HCM City (VNA) – Despite the Government’s willingness to enter into free trade agreements, Vietnamese companies are not taking advantage of such pacts to increase exports and are even losing out on their home turf to foreign rivals.

The 2015 annual Vietnam Business Report shows foreign companies accounted for 71 percent of the country’s exports, with local firms’ share shrinking, according to Saigon Entrepreneurs newspaper.

In the first five months of this year, local businesses’ exports grew by only 3.9 percent to 19.44 billion USD, accounting for 28 percent of exports. In comparison, FDI companies reported growth of 7.7 percent while overall growth was 6.6 percent.

The Government in fact offers many incentives for exports, but domestic companies have been unable to cope with challenges facing the global business environment.

Around 97 percent of local enterprises are small- or medium-sized and most of them are outside the global value chain. Their ability to take advantage of Vietnam’s international integration is very low and they are not ready to compete.

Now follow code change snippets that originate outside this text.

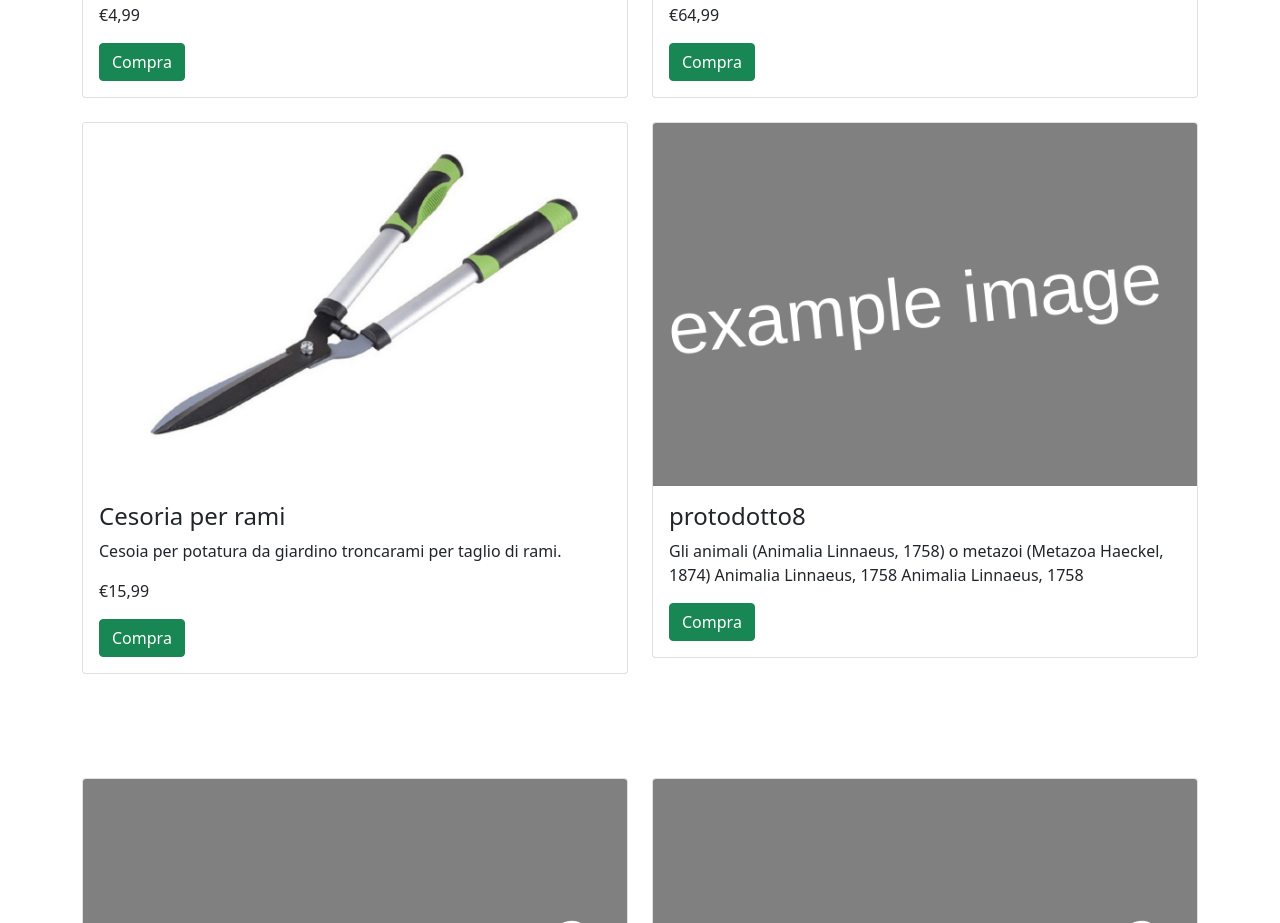
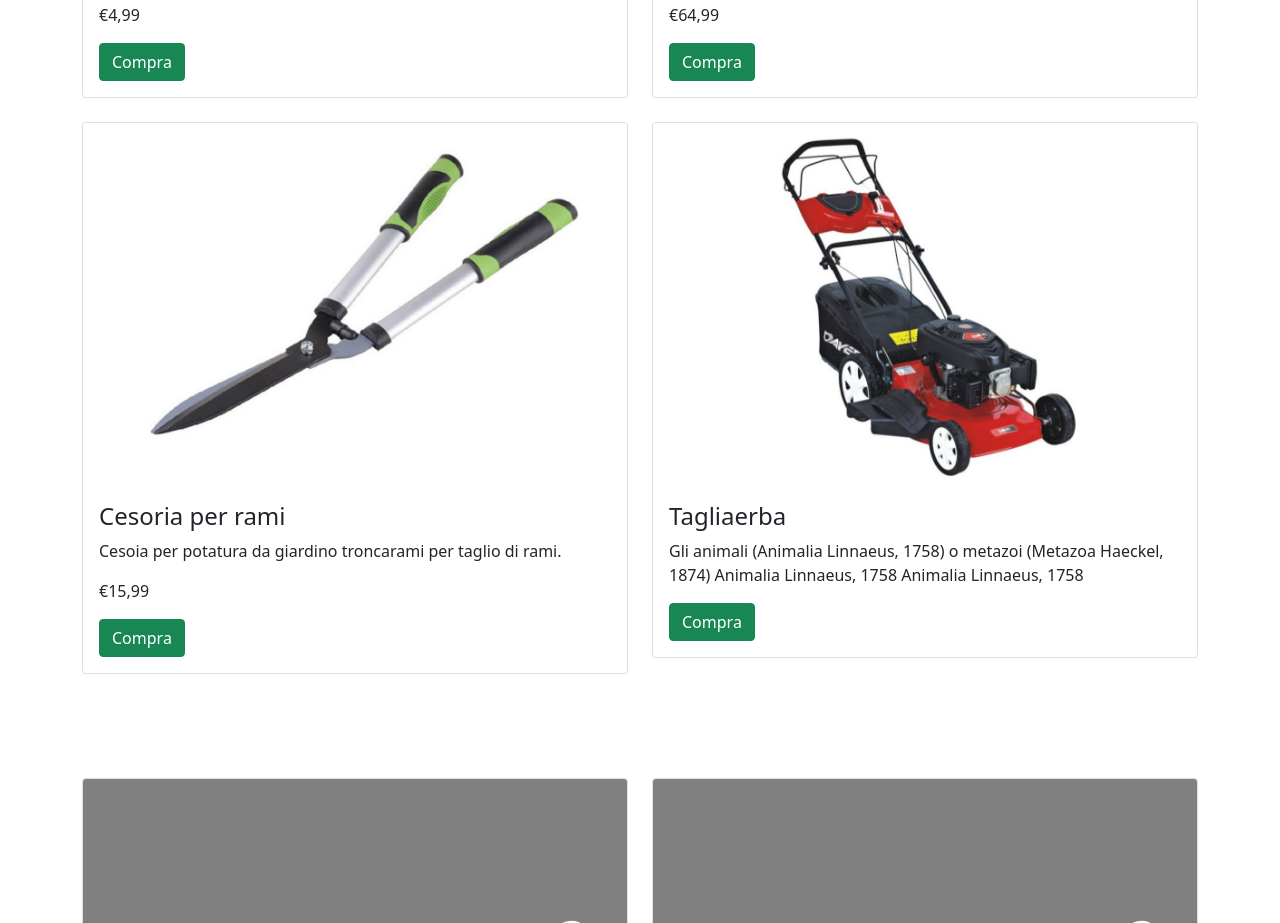
Before and after one commit to Gio-Chen/AGRO_PLUS, a plain HTML site: page giardino/giardino.html in a window 1280 px wide. Shown: the part 2380-3303 px from the top of the page. Drawn offline with nearby package versions, Linux system fonts and the light colour scheme.

Commit message:
prodotti

```diff
--- a/giardino/giardino.html
+++ b/giardino/giardino.html
@@ -236,7 +236,7 @@
                   <div class="card">
                      <!--Card agricoltura-->
                      <div class="view overlay">
-                        <img class="card-img-top" src="..\images\example.png"
+                        <img class="card-img-top" src="images/prodotto-8.png"
                            alt="Card image cap">
                         <a href="\agricoltura\agricoltura.html">
                            <div class="mask rgba-white-slight"></div>
@@ -245,7 +245,7 @@
                      <!--Card content-->
                      <div class="card-body">
                         <!--Title-->
-                        <h4 class="card-title">protodotto8</h4>
+                        <h4 class="card-title">Tagliaerba</h4>
                         <!--Text-->
                         <p class="card-text">Gli animali (Animalia Linnaeus, 1758) o metazoi (Metazoa Haeckel, 1874) Animalia Linnaeus, 1758 Animalia Linnaeus, 1758</p>
                         <!-- Provides extra visual weight and identifies the primary action in a set of buttons -->
```
Also changed, not shown: giardino/images/prodotto-8.png (added), giardino/images/prodotto-9.png (added).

From next year Vietnamese companies cannot borrow in foreign currencies and dong loans carry much higher interest rates, and this will be another blow to the competitiveness of many companies.

The ban comes as part of the central bank’s efforts to stop dollarisation of the economy.

Bank lending rates in neighbouring countries like Thailand, Malaysia, and China are only 3 – 4.5 percent.

The strong dong is another factor that affects companies’ competitiveness. In recent times, while other currencies have fallen sharply against the US dollar, the Vietnamese currency has been very steady.

It makes Vietnamese exports costlier.

Economists estimate the dong to be overvalued by around 20 percent.

Low productivity is another weakness of Vietnamese companies, and in recent times natural disasters like severe drought and pollution have also hit exports.

Drought this year and the resultant seawater intrusion in the Mekong River Delta, and environmental pollution in the central region have sharply reduced seafood exports, one of Vietnam’s strong suits.

Furthermore, Vietnamese seafood products will also come under close scrutiny in export markets as a result.

European authorities have already notified all EU members that they should tighten checks of imports from Vietnam.

The 2015 Vietnam Businesses Report also said that the size of Vietnamese companies and their number of workers have shrunk.

With domestic firms frittering away the advantages offered by FTAs, their foreign rivals will only be happy to step into the breach.-VNA